The opening that connects the tympanic and vestibular canals at the apex of the cochlea.
The psychological aspect of sound related to perceived intensity (amplitude).
A gelatinous structure, attached on one end, that extends into the middle canal of the ear, floating above inner hair cells and touching outer hair cells.
An auditory nerve fiber that has a high rate (more than 30 spikes per second) of spontaneous firing; high-spontaneous fibers increase their firing rate in response to relatively low levels of sound.
A thin sheath of tissue separating the vestibular and middle canals in the cochlea.
The psychological sensation by which a listener can judge that two sounds with the same loudness and pitch are dissimilar. Timbre quality is conveyed by harmonics and other high frequencies.

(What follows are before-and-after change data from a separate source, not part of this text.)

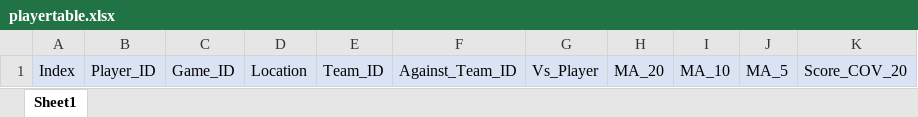
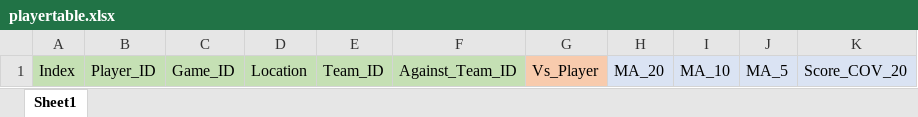
Before and after one commit to wonderui/Hoop_Fantasy, an Excel workbook: playertable.xlsx, sheet Sheet1, drawn as a sheet; only a part is shown; values as stored, in another font and other column widths than the file's, no borders; the diff names each change by its address in the sheet, - before the commit and + after, or states it on an @@ line.

```diff
--- a/playertable.xlsx (sheet Sheet1)
+++ b/playertable.xlsx (sheet Sheet1)
-A1:F1 fill: #DAE3F3
+A1:F1 fill: #C5E0B4
-G1 fill: #DAE3F3
+G1 fill: #F8CBAD
```
Also changed, not shown: 1 other file.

A graph plotting sound pressure level (dB SPL) against the frequency for which a listener perceives constant loudness.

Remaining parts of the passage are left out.